### DATA IN THIS EXERCISE
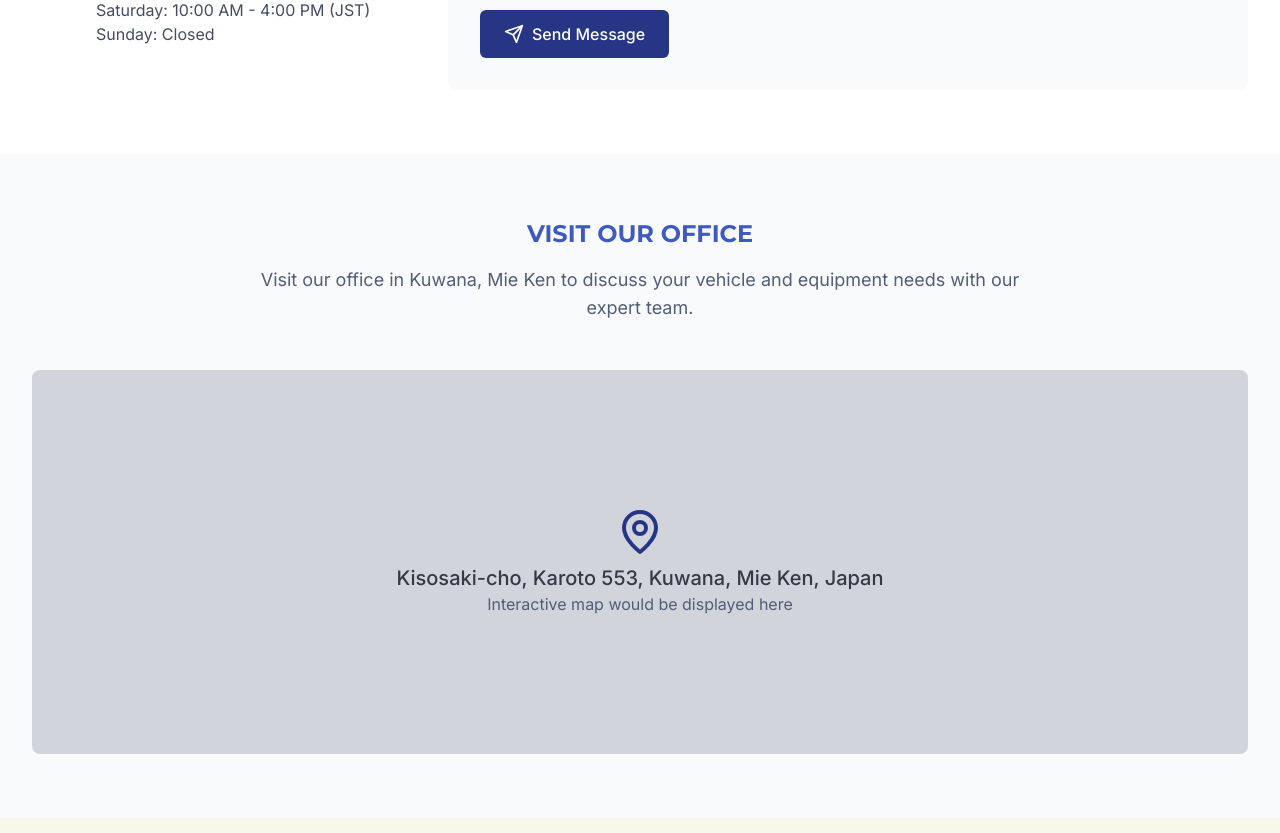
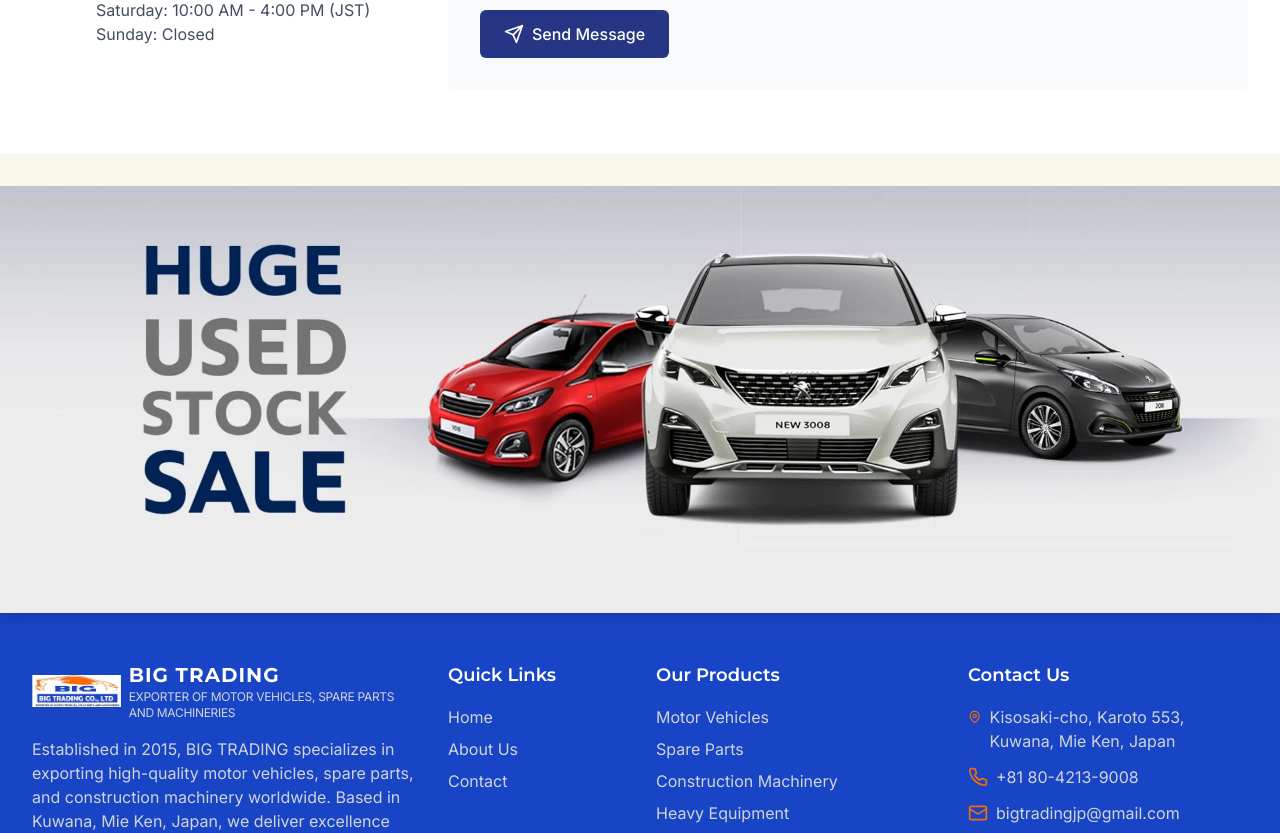
Before and after one commit to nirzaf/bigtradingjp, a React (Vite) app: page /contact in a window 1280 px wide. Shown: the part 902-1735 px from the top of the page. Built offline with nearby package versions, Linux system fonts and the light colour scheme.

Commit message:
Remove unused Car icon and map section from contact page

```diff
--- a/src/components/layout/Footer.tsx
+++ b/src/components/layout/Footer.tsx
@@ -1,5 +1,5 @@
 import { Link } from 'react-router-dom';
-import { Car, Mail, MapPin, Phone, Facebook, Instagram, Twitter, Code } from 'lucide-react';
+import { Mail, MapPin, Phone, Facebook, Instagram, Twitter, Code } from 'lucide-react';
 
 const Footer = () => {
   return (
--- a/src/pages/ContactPage.tsx
+++ b/src/pages/ContactPage.tsx
@@ -291,28 +291,7 @@
         </div>
       </section>
 
-      {/* Map Section */}
-      <section className="py-16 bg-gray-50">
-        <div className="container-custom">
-          <div className="text-center mb-12">
-            <h2 className="text-2xl font-display font-bold mb-4 uppercase">Visit Our Office</h2>
-            <p className="text-lg text-secondary-600 max-w-3xl mx-auto">
-              Visit our office in Kuwana, Mie Ken to discuss your vehicle and equipment needs with our expert team.
-            </p>
-          </div>
 
-          <div className="h-96 bg-gray-200 rounded-lg overflow-hidden">
-            {/* Map would go here. For now, displaying a placeholder */}
-            <div className="w-full h-full flex items-center justify-center bg-gray-300">
-              <div className="text-center">
-                <MapPin className="w-12 h-12 text-primary-800 mx-auto mb-2" />
-                <p className="text-xl font-medium">Kisosaki-cho, Karoto 553, Kuwana, Mie Ken, Japan</p>
-                <p className="text-secondary-600">Interactive map would be displayed here</p>
-              </div>
-            </div>
-          </div>
-        </div>
-      </section>
     </motion.div>
   );
 };
```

### WORK ITEM
Copy all lines from the entries that contain the word "components".

### EXERCISE RESPONSE
--- a/src/components/layout/Footer.tsx
+++ b/src/components/layout/Footer.tsx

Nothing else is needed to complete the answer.